**Description of the task**
Output all records precisely as written.
- - - -
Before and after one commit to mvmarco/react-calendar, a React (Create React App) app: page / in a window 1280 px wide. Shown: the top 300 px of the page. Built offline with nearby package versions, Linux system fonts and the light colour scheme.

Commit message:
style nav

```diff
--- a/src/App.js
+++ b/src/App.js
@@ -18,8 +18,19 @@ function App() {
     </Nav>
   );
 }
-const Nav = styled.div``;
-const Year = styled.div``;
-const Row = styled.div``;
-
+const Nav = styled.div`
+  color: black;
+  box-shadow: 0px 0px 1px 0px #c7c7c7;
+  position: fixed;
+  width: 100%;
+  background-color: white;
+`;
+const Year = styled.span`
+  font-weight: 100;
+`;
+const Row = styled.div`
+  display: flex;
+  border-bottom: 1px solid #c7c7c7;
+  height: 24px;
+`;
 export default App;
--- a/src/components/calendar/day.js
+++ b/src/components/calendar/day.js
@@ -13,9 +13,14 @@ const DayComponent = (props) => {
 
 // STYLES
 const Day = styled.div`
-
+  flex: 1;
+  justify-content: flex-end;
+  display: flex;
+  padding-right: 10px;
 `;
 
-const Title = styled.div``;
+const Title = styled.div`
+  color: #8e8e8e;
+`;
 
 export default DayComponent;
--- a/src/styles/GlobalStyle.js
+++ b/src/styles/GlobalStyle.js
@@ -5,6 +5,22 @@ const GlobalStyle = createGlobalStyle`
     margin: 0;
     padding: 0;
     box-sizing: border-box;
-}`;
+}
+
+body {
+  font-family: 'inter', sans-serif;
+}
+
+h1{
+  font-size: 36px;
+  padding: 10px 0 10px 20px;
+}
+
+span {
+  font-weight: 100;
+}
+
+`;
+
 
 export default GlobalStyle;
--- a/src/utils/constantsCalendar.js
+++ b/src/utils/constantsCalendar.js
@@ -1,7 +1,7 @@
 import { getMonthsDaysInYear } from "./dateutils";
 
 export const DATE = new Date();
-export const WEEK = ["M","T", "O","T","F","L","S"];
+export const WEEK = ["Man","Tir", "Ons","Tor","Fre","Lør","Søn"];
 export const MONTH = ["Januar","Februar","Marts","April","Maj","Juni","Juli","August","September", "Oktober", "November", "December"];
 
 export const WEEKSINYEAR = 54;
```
- - - -
**Reply to the exercise**
Before and after one commit to mvmarco/react-calendar, a React (Create React App) app: page / in a window 1280 px wide. Shown: the top 300 px of the page. Built offline with nearby package versions, Linux system fonts and the light colour scheme.

Commit message:
style nav

```diff
--- a/src/App.js
+++ b/src/App.js
@@ -18,8 +18,19 @@ function App() {
     </Nav>
   );
 }
-const Nav = styled.div``;
-const Year = styled.div``;
-const Row = styled.div``;
-
+const Nav = styled.div`
+  color: black;
+  box-shadow: 0px 0px 1px 0px #c7c7c7;
+  position: fixed;
+  width: 100%;
+  background-color: white;
+`;
+const Year = styled.span`
+  font-weight: 100;
+`;
+const Row = styled.div`
+  display: flex;
+  border-bottom: 1px solid #c7c7c7;
+  height: 24px;
+`;
 export default App;
--- a/src/components/calendar/day.js
+++ b/src/components/calendar/day.js
@@ -13,9 +13,14 @@ const DayComponent = (props) => {
 
 // STYLES
 const Day = styled.div`
-
+  flex: 1;
+  justify-content: flex-end;
+  display: flex;
+  padding-right: 10px;
 `;
 
-const Title = styled.div``;
+const Title = styled.div`
+  color: #8e8e8e;
+`;
 
 export default DayComponent;
--- a/src/styles/GlobalStyle.js
+++ b/src/styles/GlobalStyle.js
@@ -5,6 +5,22 @@ const GlobalStyle = createGlobalStyle`
     margin: 0;
     padding: 0;
     box-sizing: border-box;
-}`;
+}
+
+body {
+  font-family: 'inter', sans-serif;
+}
+
+h1{
+  font-size: 36px;
+  padding: 10px 0 10px 20px;
+}
+
+span {
+  font-weight: 100;
+}
+
+`;
+
 
 export default GlobalStyle;
--- a/src/utils/constantsCalendar.js
+++ b/src/utils/constantsCalendar.js
@@ -1,7 +1,7 @@
 import { getMonthsDaysInYear } from "./dateutils";
 
 export const DATE = new Date();
-export const WEEK = ["M","T", "O","T","F","L","S"];
+export const WEEK = ["Man","Tir", "Ons","Tor","Fre","Lør","Søn"];
 export const MONTH = ["Januar","Februar","Marts","April","Maj","Juni","Juli","August","September", "Oktober", "November", "December"];
 
 export const WEEKSINYEAR = 54;
```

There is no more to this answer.